On the face of it the GFS model seems to be out on a limb in how it’s forecasting a significantly deeper and more intense low (970 hPa) across the Western Isles by 12 UTC tomorrow (18 Feb 2021). The minimum central pressure of the low is crucial to just how strong the winds will be tomorrow. The midnight run of the the three other main models maintain a much shallower benign low in their forecasts (978-982 hPa). The UKMO have split the difference between the ECMWF and the GFS models and have gone for this solution (fig 2).
The Met Office are so confident there’ll be no strong winds tomorrow they’ve not bothered to issue a yellow warning for the Hebrides (fig 3), the first time they’ve not done so in what must be a week. They’re probably banking on the fact that any increase in cyclonicity will reduce the geostrophic gradient and hence the wind speed.
Even the 06 UTC run of the GFS still forecasts a 971 hPa central pressure at 12 UTC (fig 4), so it’ll be interesting to see which of them end up being closer to the truth.

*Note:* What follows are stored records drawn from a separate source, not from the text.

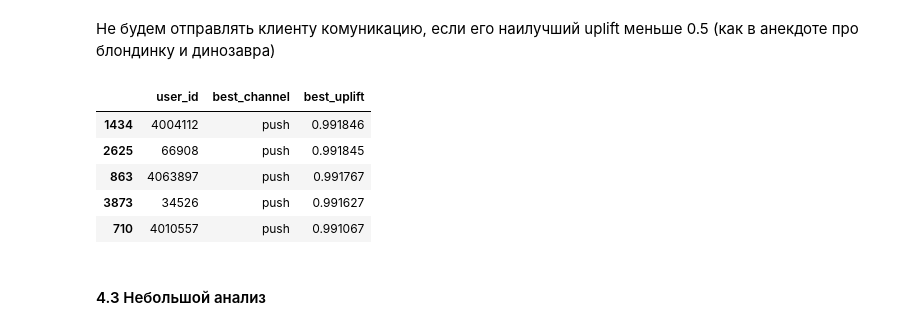
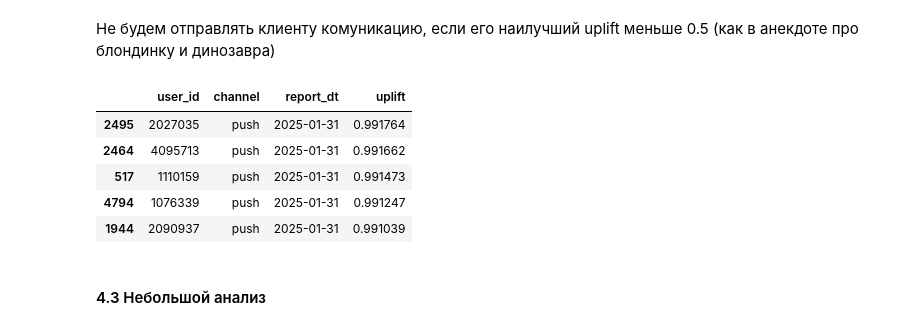
Before and after one commit to HerrVonBeloff/ML, a Jupyter notebook: HW6/AI_HW6_uplift.ipynb, the cells around one changed output. Cells and saved outputs as stored; diff of their text form; code cells hidden in the pictures.

```diff
--- a/HW6/AI_HW6_uplift.ipynb
+++ b/HW6/AI_HW6_uplift.ipynb
@@ -626,7 +626,7 @@ a) Сделайте скоринг нужных клиентов, подгото
 # %% [markdown]
 Для предсказаний возьмем пользователей за январь 2025 года и для примера возьмем случайную выборку из этой совокупности
 # %%
-features_filtered = features[features['report_dt'].dt.to_period('M').dt.start_time == pd.to_datetime('2025-01-01')].drop('report_dt', axis=1) # пользователи только за сентябрь
+features_filtered = features[features['report_dt'].dt.to_period('M').dt.start_time == pd.to_datetime('2025-01-01')] # пользователи только за сентябрь
 
 one_hot_encoded = encoder.transform(features_filtered[['city']]).toarray()
 
@@ -651,44 +651,45 @@ for user_id in tqdm(users):
                           columns=features_cols)
 
     # Прогнозируем uplift для каждого канала
     uplift_scores = {}
     for channel in channels:
         model = models[f'{channel}_solo']  # Используем TwoModel с калибровкой
         uplift = model.predict(X_user)[0]
 
         uplift_scores[channel] = uplift
     # Выбираем канал с максимальным uplift
     best_channel = max(uplift_scores, key=uplift_scores.get)
     best_uplift = uplift_scores[best_channel]
 
-    # Если uplift <= 0, рекомендуем не отправлять коммуникацию
+    # Если uplift <= 0.5, рекомендуем не отправлять коммуникацию
     if best_uplift <= 0.5:
         best_channel = 'no_comm'
-        best_uplift = 0.5001
+        best_uplift = 0
 
     # Добавляем рекомендацию в таблицу
     recommendations.append({
         'user_id': user_id,
-        'best_channel': best_channel,
-        'best_uplift': best_uplift
+        'channel': best_channel,
+        'report_dt': features_filtered[features_filtered.user_id == user_id].report_dt.iloc[0],
+        'uplift': best_uplift
 
     })
 
 # Преобразуем в DataFrame
-recommendations_df = pd.DataFrame(recommendations).sort_values('best_uplift', ascending=False)
+recommendations_df = pd.DataFrame(recommendations).sort_values('uplift', ascending=False)
 
 # Сохраняем результат
 recommendations_df.to_csv('recommendations.csv', index=False)
 
 # Выводим первые строки
 recommendations_df.head()
 # %% [output]
-|  | user_id | best_channel | best_uplift |
-| 1434 | 4004112 | push | 0.991846 |
-| 2625 | 66908 | push | 0.991845 |
-| 863 | 4063897 | push | 0.991767 |
-| 3873 | 34526 | push | 0.991627 |
-| 710 | 4010557 | push | 0.991067 |
+|  | user_id | channel | report_dt | uplift |
+| 2495 | 2027035 | push | 2025-01-31 | 0.991764 |
+| 2464 | 4095713 | push | 2025-01-31 | 0.991662 |
+| 517 | 1110159 | push | 2025-01-31 | 0.991473 |
+| 4794 | 1076339 | push | 2025-01-31 | 0.991247 |
+| 1944 | 2090937 | push | 2025-01-31 | 0.991039 |
 # %% [markdown]
 #### 4.3 Небольшой анализ
 # %%
```
Also changed, not shown: parts of 5 cells of this notebook.
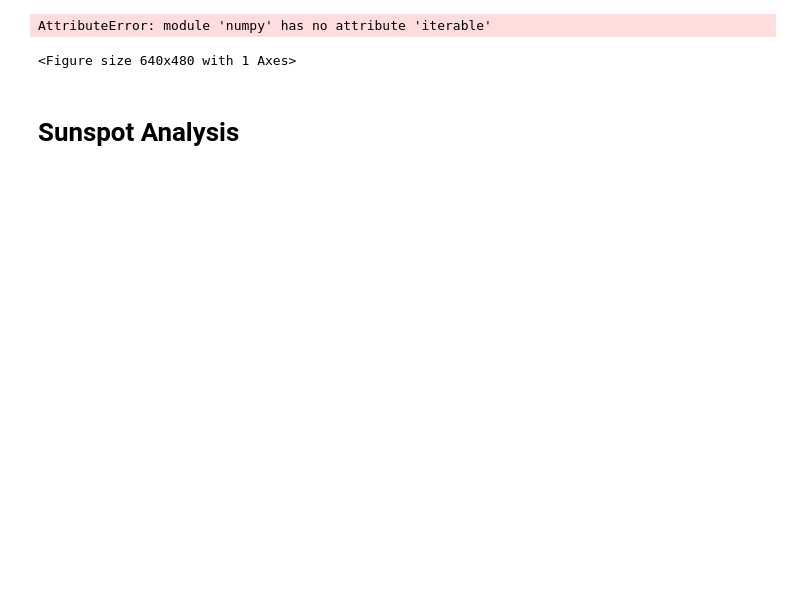
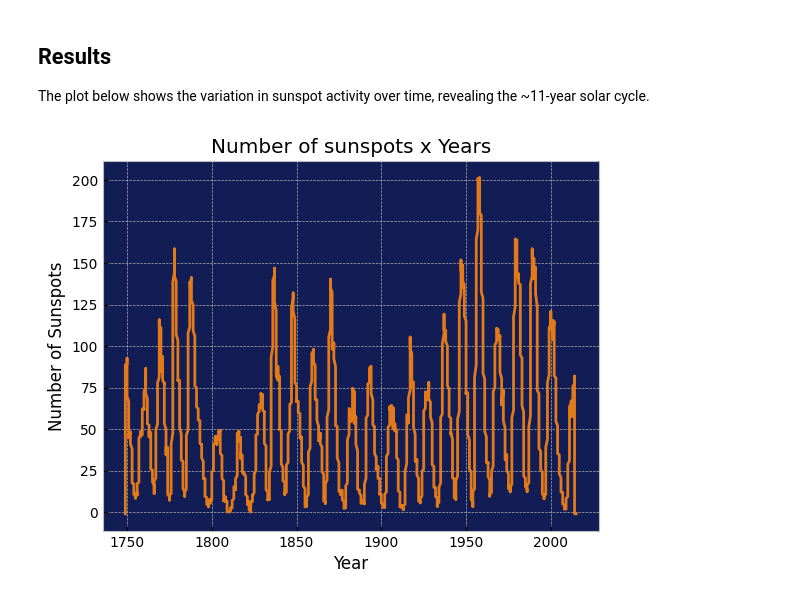
Before and after one commit to Pyplioud/Historical-Sunspot-Analysis, a Jupyter notebook: sunspot/notebooks/sunspot_analysis.ipynb, the cells around one changed output. Cells and saved outputs as stored; diff of their text form; code cells hidden in the pictures; blank space fills up the shorter version.

```diff
--- a/sunspot/notebooks/sunspot_analysis.ipynb
+++ b/sunspot/notebooks/sunspot_analysis.ipynb
@@ -1,24 +1,27 @@
-# %%
-import csv
-import matplotlib.pyplot as plt
-
-years = []
-spots = []
-
-with open("../data/ISSN_M_tot.csv") as file:
-    reader = csv.DictReader(file)
-    for row in reader:
-        years.append(float(row["year"]))
-        spots.append(float(row["total"]))
-
-plt.plot(years, spots)
-plt.title("Sunspots over time")
-plt.xlabel("Year")
-plt.ylabel("Number of Sunspots")
-
-plt.show()
-# %% [output]
-AttributeError: module 'numpy' has no attribute 'iterable'
-<Figure size 640x480 with 1 Axes>
 # %% [markdown]
-# Sunspot Analysis
+## Results
+
+The plot below shows the variation in sunspot activity over time, revealing the ~11-year solar cycle.
+# %%
+import csv
+import matplotlib.pyplot as plt
+
+years = []
+spots = []
+
+with open("../data/ISSN_M_tot.csv") as file:
+    reader = csv.DictReader(file)
+    for row in reader:
+        years.append(float(row["year"]))
+        spots.append(float(row["total"]))
+plt.style.use('bmh')
+ax = plt.gca()
+ax.set_facecolor("#131D55FF")
+plt.plot(years, spots, color="#E27A19FF")
+plt.title("Number of sunspots x Years")
+plt.xlabel("Year")
+plt.ylabel("Number of Sunspots")
+
+plt.show()
+# %% [output]
+[figure, added]
```
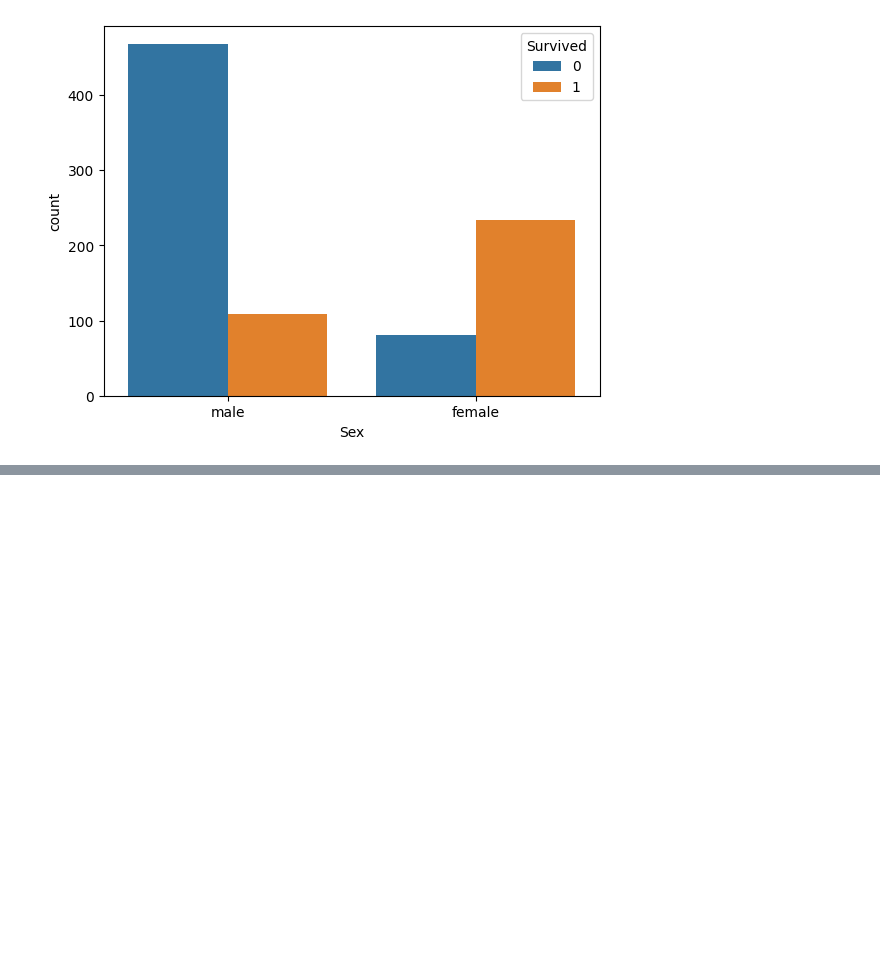
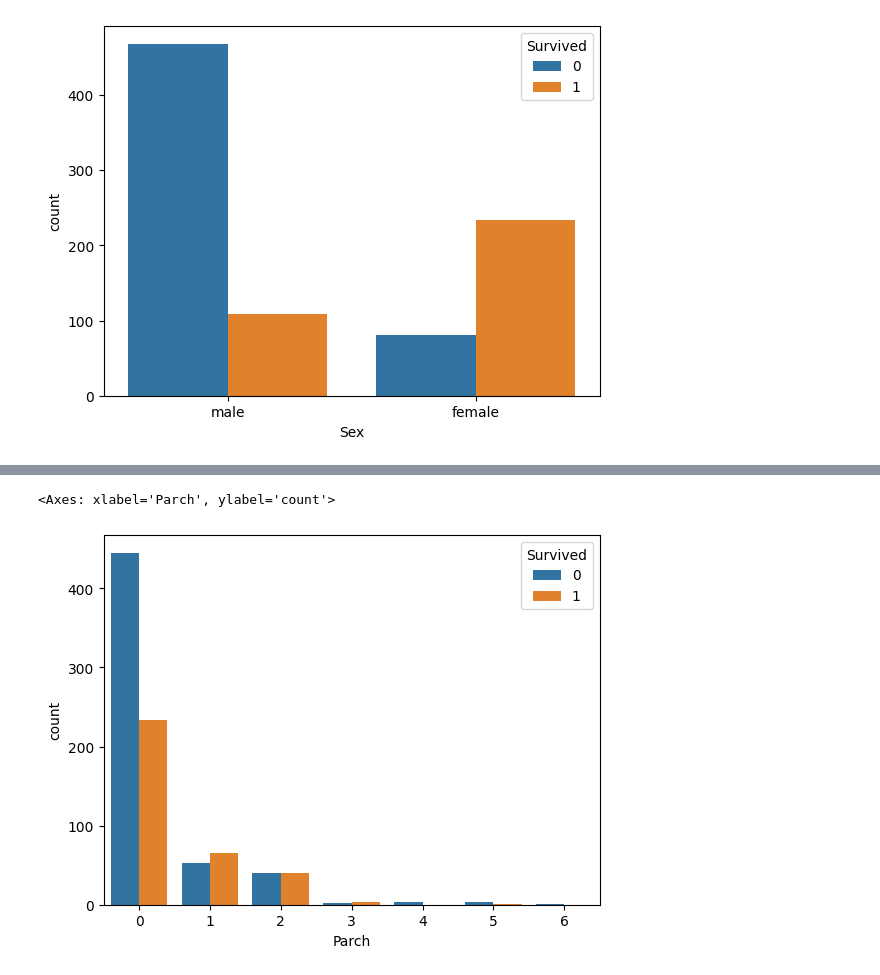
Before and after one commit to ArthurWuTW/kaggle-machine-learning, a Jupyter notebook: titanic_analysis.ipynb, the cells around one changed output, grey strips where cells are left out. Saved outputs shown, nothing was run; the diff lists cells and outputs as text; code cells hidden in the pictures; blank space fills up the shorter version.

```diff
--- a/titanic_analysis.ipynb
+++ b/titanic_analysis.ipynb
@@ -148,0 +212,5 @@ sns.countplot(x='Sex', hue = 'Survived', data=train)
+# %%
+sns.countplot(x='Parch', hue='Survived', data=train)
+# %% [output]
+<Axes: xlabel='Parch', ylabel='count'>
+[figure, added]
```
Also changed, not shown: parts of 9 cells of this notebook.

No one quite got the location of the centre of this low correct which looks to have been around 975 hPa so look to have been, along with the UKMO, the best of the NWP models.